|Keywords:||Higher education ; Sub Saharan Africa studies|
|Full text PDF:||http://hdl.handle.net/10315/28180|

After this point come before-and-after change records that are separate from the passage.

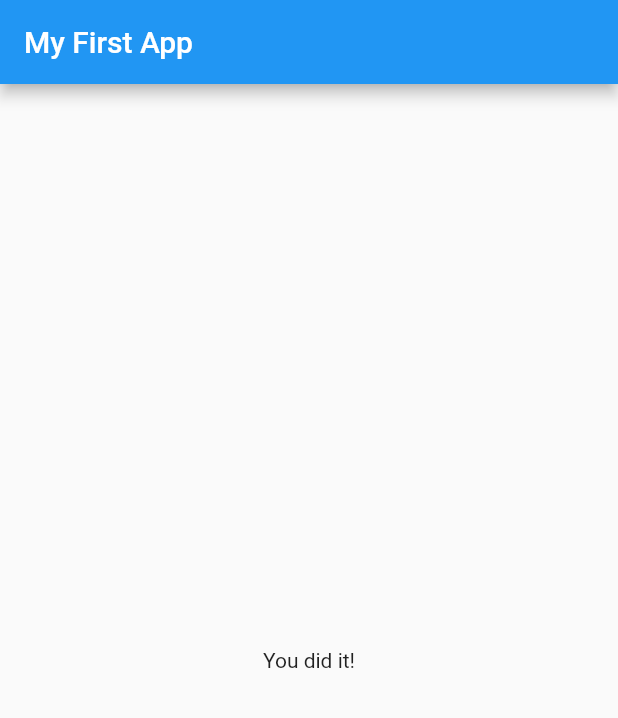
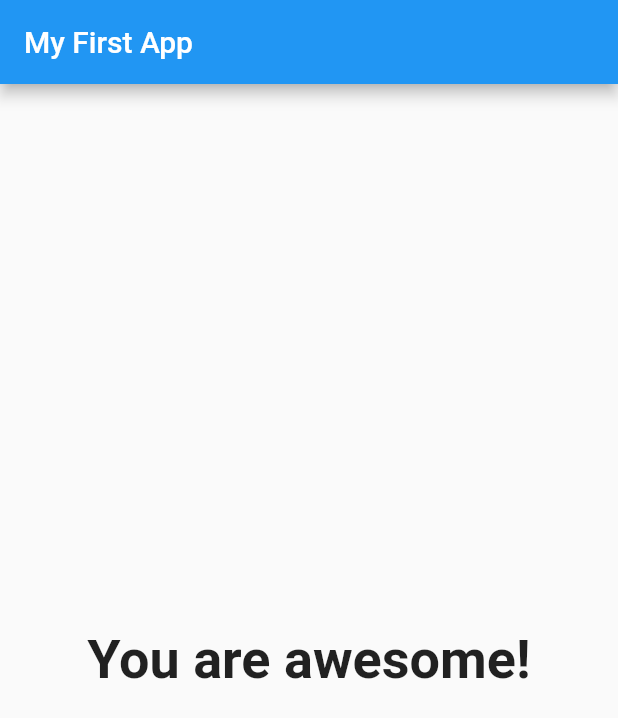
Before and after one commit to SaquibAnwar/Flutter_Bootcamp, a Flutter app: the screen it shows after launch, after a tap on "Black", after a tap on "Snake", after a tap on "Messi", on a phone screen of 412 x 824 dp. Shown: the top 718 px of the screen. Run offline on Flutter 3.47's test engine with Material 2 defaults, Android fonts, the phone set to English and light mode, and no system bars.

Commit message:
Adding customize results

```diff
--- a/QuizApp/lib/main.dart
+++ b/QuizApp/lib/main.dart
@@ -18,21 +18,40 @@ class _MyAppState extends State<MyApp> {
   final _questions = const [
     {
       'questionText': "What is your favorite color?",
-      'answers': ['Black', 'Red', 'Green', 'White'],
+      'answers': [
+        {'text': 'Black', 'score': 10},
+        {'text': 'Red', 'score': 5},
+        {'text': 'Green', 'score': 3},
+        {'text': 'White', 'score': 1}
+      ],
     },
     {
       'questionText': "What is your favourite animal?",
-      'answers': ['Rabit', 'Snake', 'Elephant', 'Lion'],
+      'answers': [
+        {'text': 'Rabit', 'score': 3},
+        {'text': 'Snake', 'score': 11},
+        {'text': 'Elephant', 'score': 5},
+        {'text': 'Lion', 'score': 9}
+      ],
     },
     {
       'questionText': "What is your favourite sportsman?",
-      'answers': ['Michael Jordan', 'Ronaldo', 'Messi', 'Kohli'],
+      'answers': [
+        {'text': 'Michael Jordan', 'score': 10},
+        {'text': 'Ronaldo', 'score': 9},
+        {'text': 'Messi', 'score': 8},
+        {'text': 'Kohli', 'score': 7}
+      ],
     },
   ];
 
   var _questionIndex = 0;
+  var _totalScore = 0;
 
-  void _answerQuestion() {
+  void _answerQuestion(int score) {
+
+    _totalScore += score;
+
     setState(() {
       _questionIndex += 1;
     });
@@ -57,7 +76,7 @@ class _MyAppState extends State<MyApp> {
                 questionIndex: _questionIndex,
                 questions: _questions,
               )
-            : Result(),
+            : Result(_totalScore),
       ),
     );
   }
--- a/QuizApp/lib/quiz.dart
+++ b/QuizApp/lib/quiz.dart
@@ -20,8 +20,8 @@ class Quiz extends StatelessWidget {
         Question(
           questions[questionIndex]['questionText'],
         ),
-        ...(questions[questionIndex]['answers'] as List<String>).map((answer) {
-          return Answer(answerQuestion, answer);
+        ...(questions[questionIndex]['answers'] as List<Map<String, Object>>).map((answer) {
+          return Answer(() => answerQuestion(answer['score']), answer['text']);
         }).toList(),
       ],
     );
--- a/QuizApp/lib/result.dart
+++ b/QuizApp/lib/result.dart
@@ -1,10 +1,34 @@
 import 'package:flutter/widgets.dart';
 
 class Result extends StatelessWidget {
+  final int resultScore;
+
+  Result(this.resultScore);
+
+  String get resultPhrase {
+    String resultText;
+
+    if (resultScore >= 25) {
+      resultText = 'You are awesome!';
+    } else if (resultScore < 25 && resultScore >= 20) {
+      resultText = 'Pretty likeable!';
+    } else if (resultScore < 20 && resultScore >= 15) {
+      resultText = 'You are ... strange?!';
+    } else {
+      resultText = 'Eh...';
+    }
+
+    return resultText;
+  }
+
   @override
   Widget build(BuildContext context) {
     return Center(
-      child: Text('You did it!'),
+      child: Text(
+        resultPhrase,
+        style: TextStyle(fontSize: 36, fontWeight: FontWeight.bold),
+        textAlign: TextAlign.center,
+      ),
     );
   }
 }
```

Against a backdrop of increasingly protracted refugee situations worldwide and on the continent of Africa in particular, education is imperative to facilitate the ability of displaced persons to voice their concerns and ambitions. Drawing on fieldwork carried out in Dzaleka Refugee camp in Malawi during Summer 2013, this thesis adopts an Afro-centered approach to studying the relationship between education and development. Utilizing oral histories and interviews, it explores educational access, the displacement of young people and their desire for higher education. This desire is linked to first, a self-realization that is expressed as control over their lives in a context of heightened uncertainty and second, an increased potential to contribute to the current betterment of their own and their families’ lives. Despite increasingly protracted situations for refugees and mixed migrants in Malawi, it is extremely difficult to find cartographic evidence of Dzaleka’s existence amongst other documentation of forced migration in the region. This thesis works collaboratively with refugee youth narrators to bring visibility to the place they live. Moreover, this work contributes to the view that those described as refugees in protracted refugee situations can contribute to a discursive and structural shift by ‘self-authoring’ their own development. Access to higher education is recognized as one of the key ways to enable and support this shift.